**How to complete this task**. Repeat every line of the data exactly; the pictures stay out.

:: Supplied data

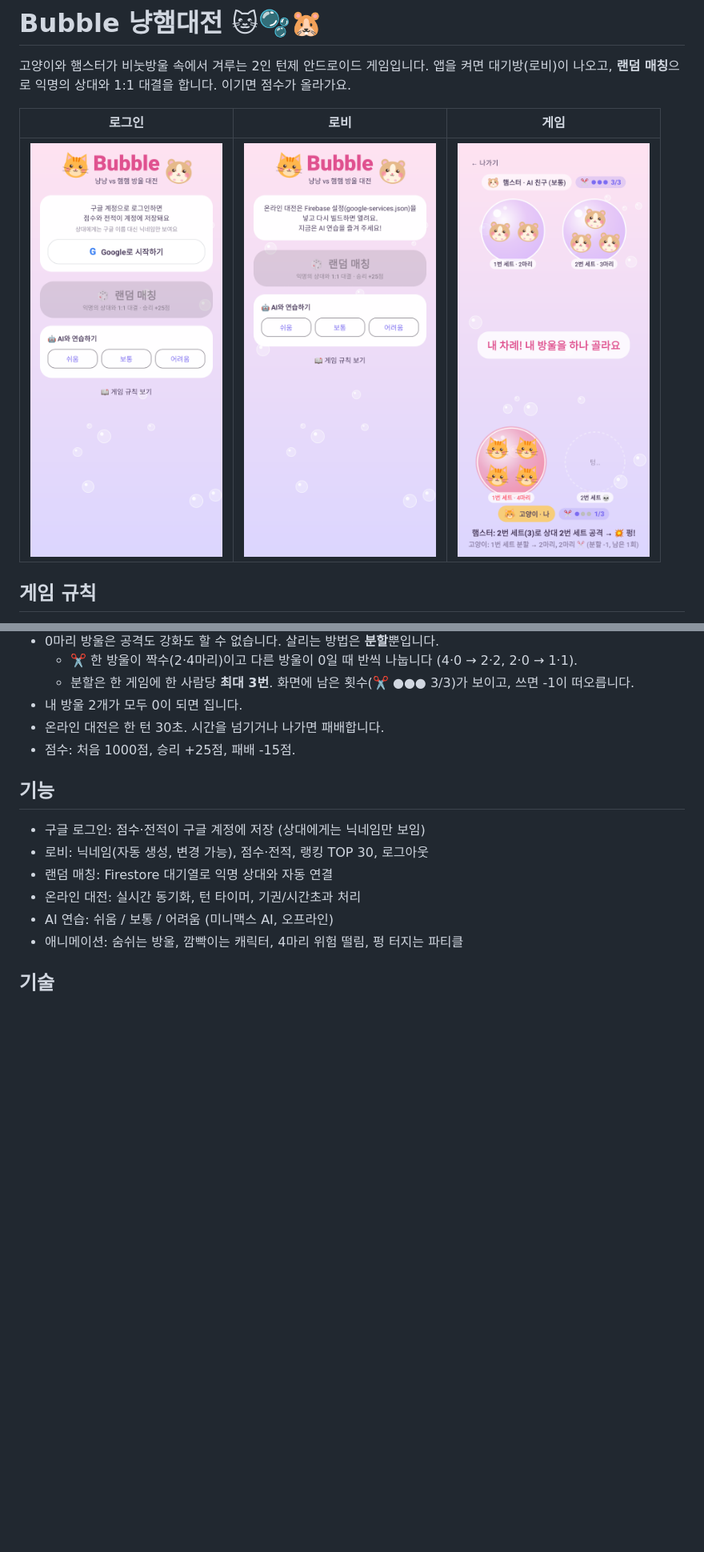
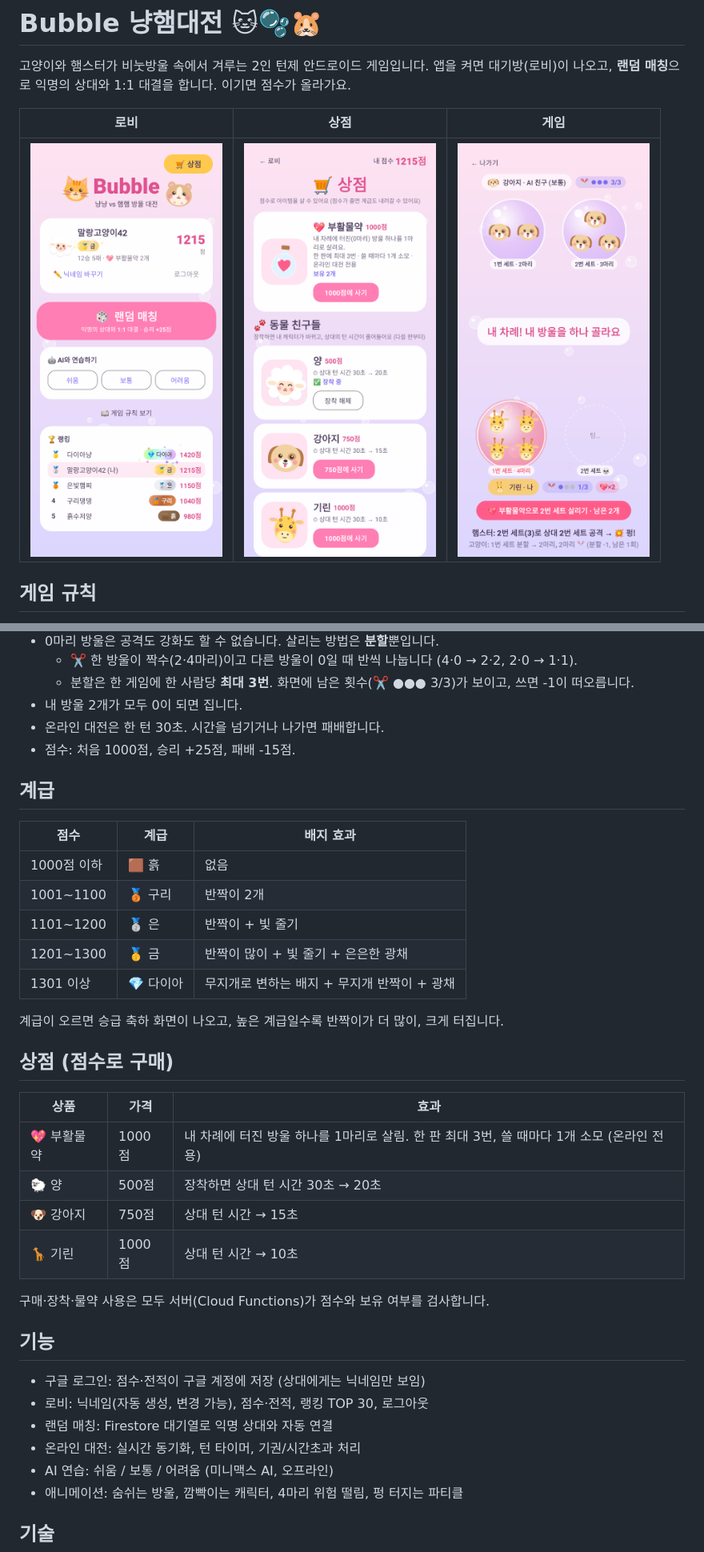
Before and after one commit to softrime0-77/Bubble, a Markdown page: README.md, 2 parts joined by grey strips. Shown at 80% size. GitHub-like rendering; pictures changed too: docs/game.png, docs/lobby_ranks.png (added), docs/shop.png (added); blank space fills up the shorter version.

```diff
--- a/README.md
+++ b/README.md
@@ -3,9 +3,9 @@
 고양이와 햄스터가 비눗방울 속에서 겨루는 2인 턴제 안드로이드 게임입니다.
 앱을 켜면 대기방(로비)이 나오고, **랜덤 매칭**으로 익명의 상대와 1:1 대결을 합니다. 이기면 점수가 올라가요.
 
-| 로그인 | 로비 | 게임 |
+| 로비 | 상점 | 게임 |
 |---|---|---|
-| <img src="docs/login.png" width="240"> | <img src="docs/lobby.png" width="240"> | <img src="docs/game.png" width="240"> |
+| <img src="docs/lobby_ranks.png" width="240"> | <img src="docs/shop.png" width="240"> | <img src="docs/game.png" width="240"> |
 
 ## 게임 규칙
 
@@ -20,6 +20,29 @@
 - 내 방울 2개가 모두 0이 되면 집니다.
 - 온라인 대전은 한 턴 30초. 시간을 넘기거나 나가면 패배합니다.
 - 점수: 처음 1000점, 승리 +25점, 패배 -15점.
+
+## 계급
+
+| 점수 | 계급 | 배지 효과 |
+|---|---|---|
+| 1000점 이하 | 🟫 흙 | 없음 |
+| 1001~1100 | 🥉 구리 | 반짝이 2개 |
+| 1101~1200 | 🥈 은 | 반짝이 + 빛 줄기 |
+| 1201~1300 | 🥇 금 | 반짝이 많이 + 빛 줄기 + 은은한 광채 |
+| 1301 이상 | 💎 다이아 | 무지개로 변하는 배지 + 무지개 반짝이 + 광채 |
+
+계급이 오르면 승급 축하 화면이 나오고, 높은 계급일수록 반짝이가 더 많이, 크게 터집니다.
+
+## 상점 (점수로 구매)
+
+| 상품 | 가격 | 효과 |
+|---|---|---|
+| 💖 부활물약 | 1000점 | 내 차례에 터진 방울 하나를 1마리로 살림. 한 판 최대 3번, 쓸 때마다 1개 소모 (온라인 전용) |
+| 🐑 양 | 500점 | 장착하면 상대 턴 시간 30초 → 20초 |
+| 🐶 강아지 | 750점 | 상대 턴 시간 → 15초 |
+| 🦒 기린 | 1000점 | 상대 턴 시간 → 10초 |
+
+구매·장착·물약 사용은 모두 서버(Cloud Functions)가 점수와 보유 여부를 검사합니다.
 
 ## 기능
 
```
Also changed, not shown: 15 other files.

::::

**Exercise response**.
Before and after one commit to softrime0-77/Bubble, a Markdown page: README.md, 2 parts joined by grey strips. Shown at 80% size. GitHub-like rendering; pictures changed too: docs/game.png, docs/lobby_ranks.png (added), docs/shop.png (added); blank space fills up the shorter version.

```diff
--- a/README.md
+++ b/README.md
@@ -3,9 +3,9 @@
 고양이와 햄스터가 비눗방울 속에서 겨루는 2인 턴제 안드로이드 게임입니다.
 앱을 켜면 대기방(로비)이 나오고, **랜덤 매칭**으로 익명의 상대와 1:1 대결을 합니다. 이기면 점수가 올라가요.
 
-| 로그인 | 로비 | 게임 |
+| 로비 | 상점 | 게임 |
 |---|---|---|
-| <img src="docs/login.png" width="240"> | <img src="docs/lobby.png" width="240"> | <img src="docs/game.png" width="240"> |
+| <img src="docs/lobby_ranks.png" width="240"> | <img src="docs/shop.png" width="240"> | <img src="docs/game.png" width="240"> |
 
 ## 게임 규칙
 
@@ -20,6 +20,29 @@
 - 내 방울 2개가 모두 0이 되면 집니다.
 - 온라인 대전은 한 턴 30초. 시간을 넘기거나 나가면 패배합니다.
 - 점수: 처음 1000점, 승리 +25점, 패배 -15점.
+
+## 계급
+
+| 점수 | 계급 | 배지 효과 |
+|---|---|---|
+| 1000점 이하 | 🟫 흙 | 없음 |
+| 1001~1100 | 🥉 구리 | 반짝이 2개 |
+| 1101~1200 | 🥈 은 | 반짝이 + 빛 줄기 |
+| 1201~1300 | 🥇 금 | 반짝이 많이 + 빛 줄기 + 은은한 광채 |
+| 1301 이상 | 💎 다이아 | 무지개로 변하는 배지 + 무지개 반짝이 + 광채 |
+
+계급이 오르면 승급 축하 화면이 나오고, 높은 계급일수록 반짝이가 더 많이, 크게 터집니다.
+
+## 상점 (점수로 구매)
+
+| 상품 | 가격 | 효과 |
+|---|---|---|
+| 💖 부활물약 | 1000점 | 내 차례에 터진 방울 하나를 1마리로 살림. 한 판 최대 3번, 쓸 때마다 1개 소모 (온라인 전용) |
+| 🐑 양 | 500점 | 장착하면 상대 턴 시간 30초 → 20초 |
+| 🐶 강아지 | 750점 | 상대 턴 시간 → 15초 |
+| 🦒 기린 | 1000점 | 상대 턴 시간 → 10초 |
+
+구매·장착·물약 사용은 모두 서버(Cloud Functions)가 점수와 보유 여부를 검사합니다.
 
 ## 기능
 
```
Also changed, not shown: 15 other files.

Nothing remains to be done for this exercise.